Exercise directions:
Pictures don't belong in the copy; print all the records exactly.

Before and after images:
|---|

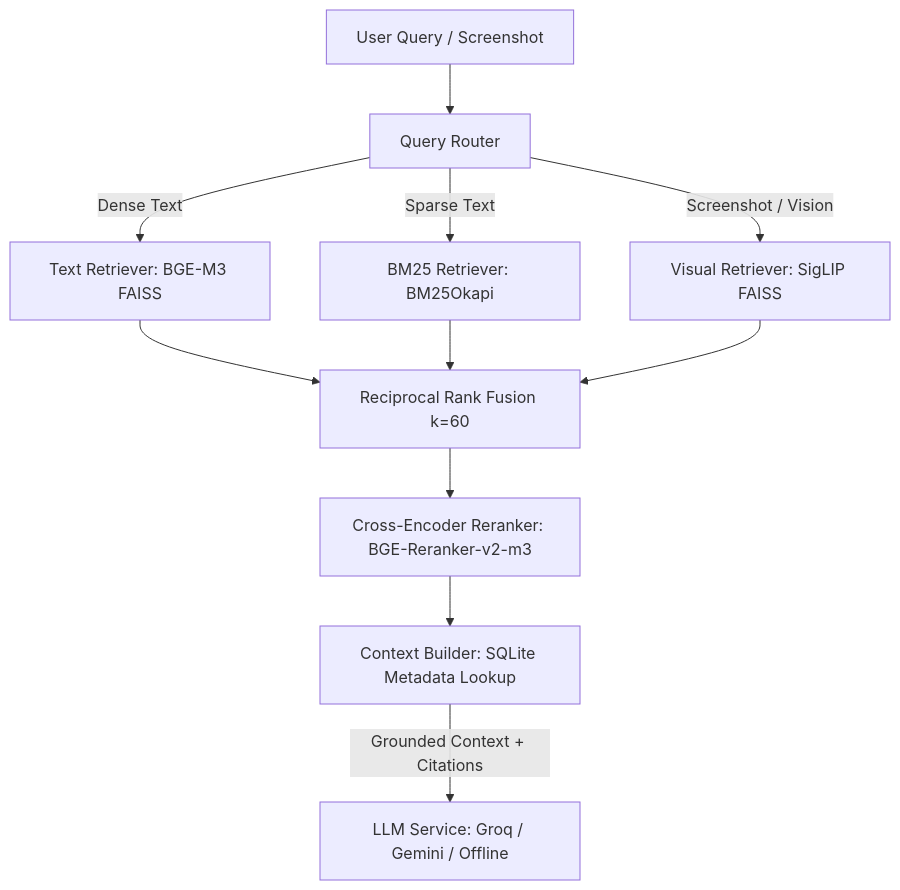
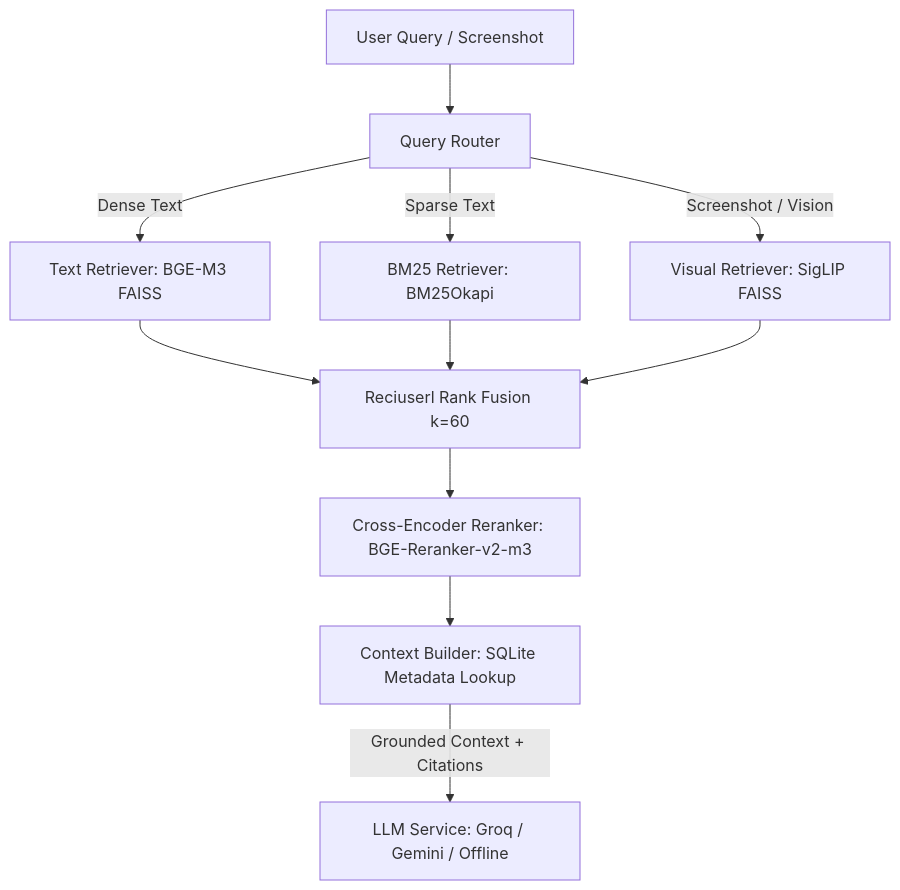
The diagram in documents/EMBEDDINGS.md (Syeed7682/E-GP-Chatbot), drawn with Mermaid before and after one commit. The commit also changed other lines of this file and 2615 other files, not shown here.

````diff
--- a/documents/EMBEDDINGS.md
+++ b/documents/EMBEDDINGS.md
@@ -115,11 +115,11 @@
 ```mermaid
 flowchart TD
     Q[User Query / Screenshot] --> QR[Query Router]
     QR -->|Dense Text| TR[Text Retriever: BGE-M3 FAISS]
     QR -->|Sparse Text| BM[BM25 Retriever: BM25Okapi]
     QR -->|Screenshot / Vision| VR[Visual Retriever: SigLIP FAISS]
-    TR & BM & VR --> RRF[Reciprocal Rank Fusion k=60]
+    TR & BM & VR --> RRF[Reciuserl Rank Fusion k=60]
     RRF --> RK[Cross-Encoder Reranker: BGE-Reranker-v2-m3]
     RK --> CB[Context Builder: SQLite Metadata Lookup]
     CB -->|Grounded Context + Citations| LLM[LLM Service: Groq / Gemini / Offline]
 ```
````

|---|

Exercise solution:
The diagram in documents/EMBEDDINGS.md (Syeed7682/E-GP-Chatbot), drawn with Mermaid before and after one commit. The commit also changed other lines of this file and 2615 other files, not shown here.

````diff
--- a/documents/EMBEDDINGS.md
+++ b/documents/EMBEDDINGS.md
@@ -115,11 +115,11 @@
 ```mermaid
 flowchart TD
     Q[User Query / Screenshot] --> QR[Query Router]
     QR -->|Dense Text| TR[Text Retriever: BGE-M3 FAISS]
     QR -->|Sparse Text| BM[BM25 Retriever: BM25Okapi]
     QR -->|Screenshot / Vision| VR[Visual Retriever: SigLIP FAISS]
-    TR & BM & VR --> RRF[Reciprocal Rank Fusion k=60]
+    TR & BM & VR --> RRF[Reciuserl Rank Fusion k=60]
     RRF --> RK[Cross-Encoder Reranker: BGE-Reranker-v2-m3]
     RK --> CB[Context Builder: SQLite Metadata Lookup]
     CB -->|Grounded Context + Citations| LLM[LLM Service: Groq / Gemini / Offline]
 ```
````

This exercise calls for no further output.